Mr A

Minister of Fire
Nov 18, 2011
597
N. California
I wanted it today, when I got mine. I went to both Lowes and Home Depot service desks and they had no idea what I was talking about. The guys at Home Depot did their thing of asking up the chain for about 30 minutes, finally a guy said,"yea, we can order it". Still have to buy a full pack of 10 batts, and wait, and pay for shipping.
 

Skitheeast

Member
Sep 25, 2012
42
Hi everyone,
We are waiting for the liner to come in. A friend who does masonry work ordered it through Olympia. Should be here in a few days. He suggested putting vermiculite, (everguard), down there rather than wrapping the liner in an insulating blanket. Said it would be cheaper. Any thoughts? I'm a little confused regarding the insulation around the stove in the firebox. I have a masonry chimney built a few years ago, sounds like people who insulated their firebox around the stove had a different firebox, or problems with old chimney. Wouldn't the block off plate with insulation above it as well as an insulated liner in the flue be sufficient? I would think the heat would stay in the firebox area pretty well once the unit has been goiing for a bit with a BOP and insulation above it?
 

begreen

Mooderator
Staff member
Nov 18, 2005
78,037
South Puget Sound, WA
The store we went to showed us the manufactures recommended liner and it was 5.5". I thought the same thing regarding the 6".
Usually one only downsizes the liner if the chimney is tall or if the chimney flue is small. That doesn't seem to be the case here.
 

mcerin

New Member
Nov 2, 2012
9
I like the harman because its a great looking insert AND you can run it like an open fireplace was supposed to run and look,with the door WIDE OPEN and the optional fireplace screen in place for an open fire with lots of radient heat. I dont know of ANY other wood stove that has this option. Their free standing model(which i own) can do this as well as roast food INSIDE the stove.
 

relevance

New Member
Nov 25, 2012
1
Hi everyone,
We are looking to purchase a wood burning insert for our masonry fireplace. The house is well insulated, (2x6 const. with R-21 in the walls), and is approx. 1800 sq. ft. I have been checking this site as wwell as manufacturers websites. We like the cast iron inserts -The stoves we are looking at are; Alderlea T5, Hampton HI-300, Jotul Rockland, Quadrafire Voyageur, Enviro Boston or Cabello 1700. Any suggestions or advice would be appreciated.
Thanks -
Hi,
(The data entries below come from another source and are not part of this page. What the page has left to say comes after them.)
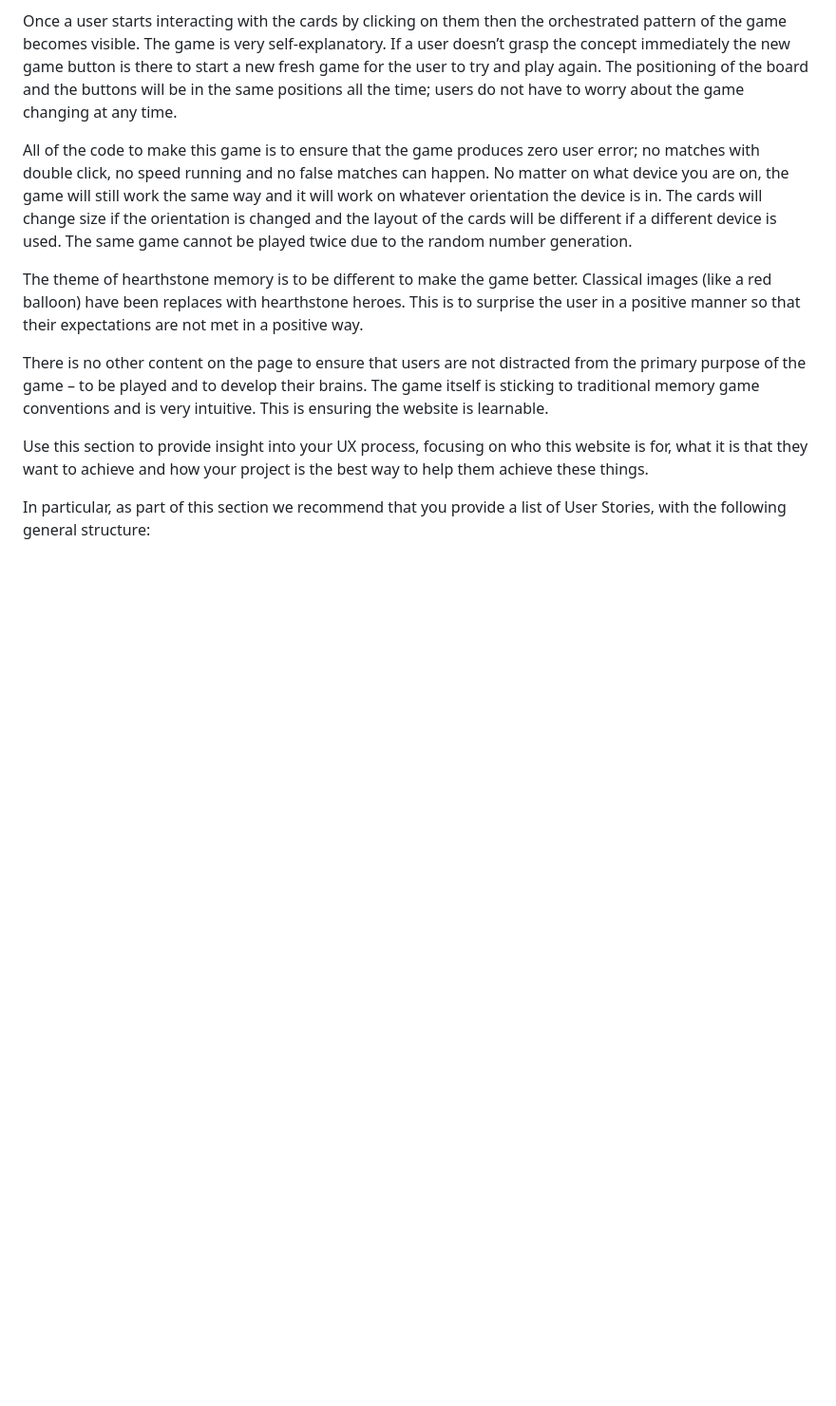
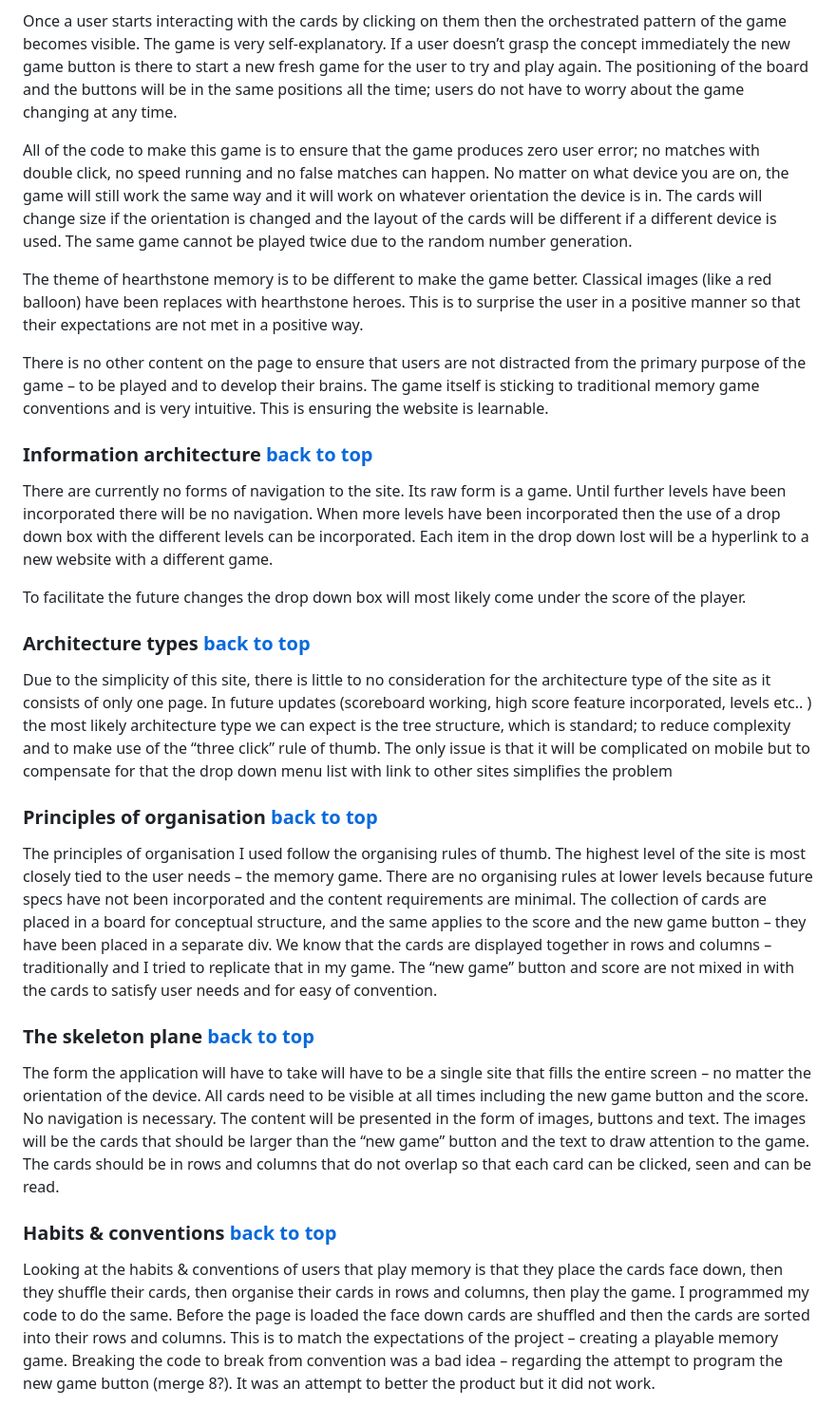
Before and after one commit to Code-Institute-Submissions/KeisGSmit-Milestone2, a Markdown page: README.md, the part around the change printed below. Shown: that part at 95% size. Rendered like a GitHub page; blank space fills up the shorter version.

```diff
--- a/README.md
+++ b/README.md
@@ -125,8 +126,24 @@ The theme of hearthstone memory is to be different to make the game better. Clas
 
 There is no other content on the page to ensure that users are not distracted from the primary purpose of the game – to be played and to develop their brains. The game itself is sticking to traditional memory game conventions and is very intuitive. This is ensuring the website is learnable.
 
+### Information architecture [back to top](#Hearthstone-Memory-Game)
 
+There are currently no forms of navigation to the site. Its raw form is a game. Until further levels have been incorporated there will be no navigation. When more levels have been incorporated then the use of a drop down box with the different levels can be incorporated. Each item in the drop down lost will be a hyperlink to a new website with a different game.
 
-Use this section to provide insight into your UX process, focusing on who this website is for, what it is that they want to achieve and how your project is the best way to help them achieve these things.
+To facilitate the future changes the drop down box will most likely come under the score of the player.
 
-In particular, as part of this section we recommend that you provide a list of User Stories, with the following general structure:
+### Architecture types [back to top](#Hearthstone-Memory-Game)
+
+Due to the simplicity of this site, there is little to no consideration for the architecture type of the site as it consists of only one page. In future updates (scoreboard working, high score feature incorporated, levels etc.. ) the most likely architecture type we can expect is the tree structure, which is standard; to reduce complexity and to make use of the “three click” rule of thumb. The only issue is that it will be complicated on mobile but to compensate for that the drop down menu list with link to other sites simplifies the problem
+
+### Principles of organisation [back to top](#Hearthstone-Memory-Game)
+
+The principles of organisation I used follow the organising rules of thumb. The highest level of the site is most closely tied to the user needs – the memory game. There are no organising rules at lower levels because future specs have not been incorporated and the content requirements are minimal. The collection of cards are placed in a board for conceptual structure, and the same applies to the score and the new game button – they have been placed in a separate div. We know that the cards are displayed together in rows and columns – traditionally and I tried to replicate that in my game. The “new game” button and score are not mixed in with the cards to satisfy user needs and for easy of convention.
+
+### The skeleton plane [back to top](#Hearthstone-Memory-Game)
+
+The form the application will have to take will have to be a single site that fills the entire screen – no matter the orientation of the device. All cards need to be visible at all times including the new game button and the score.  No navigation is necessary. The content will be presented in the form of images, buttons and text. The images will be the cards that should be larger than the “new game” button and the text to draw attention to the game. The cards should be in rows and columns that do not overlap so that each card can be clicked, seen and can be read.
+
+### Habits & conventions [back to top](#Hearthstone-Memory-Game)
+Looking at the habits & conventions of users that play memory is that they place the cards face down, then they shuffle their cards, then organise their cards in rows and columns, then play the game. I programmed my code to do the same. Before the page is loaded the face down cards are shuffled and then the cards are sorted into their rows and columns. This is to match the expectations of the project – creating a playable memory game. Breaking the code to break from convention was a bad idea – regarding the attempt to program the new game button (merge 8?). It was an attempt to better the product but it did not work.
+
```
Also changed, not shown: other parts of README.md (+26 -3 lines), assets/images/readme/MS2Desktop.png (added), assets/images/readme/MS2Mobile.png (added), assets/images/readme/MS2Tablet.png (added), assets/images/readme/UXMS2.png (renamed from assets/images/UXMS2.png), assets/images/readme/UXMS2cardHover.png (renamed from assets/images/UXMS2cardHover.png).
I just purchased a Lennox "Performer" insert and couldn't be happier with my purchase. It's heating my 1300 sq ft, 60 year old ranch with a suspect amount of insulation. I learned that the seams on a cast iron, if over fired too often become brittle, break down, leak and lose their efficiency. Welded steel doesn't have that problem. While cast iron has that really nice traditional look, the logic behind long lasting efficiency won me over.

Matt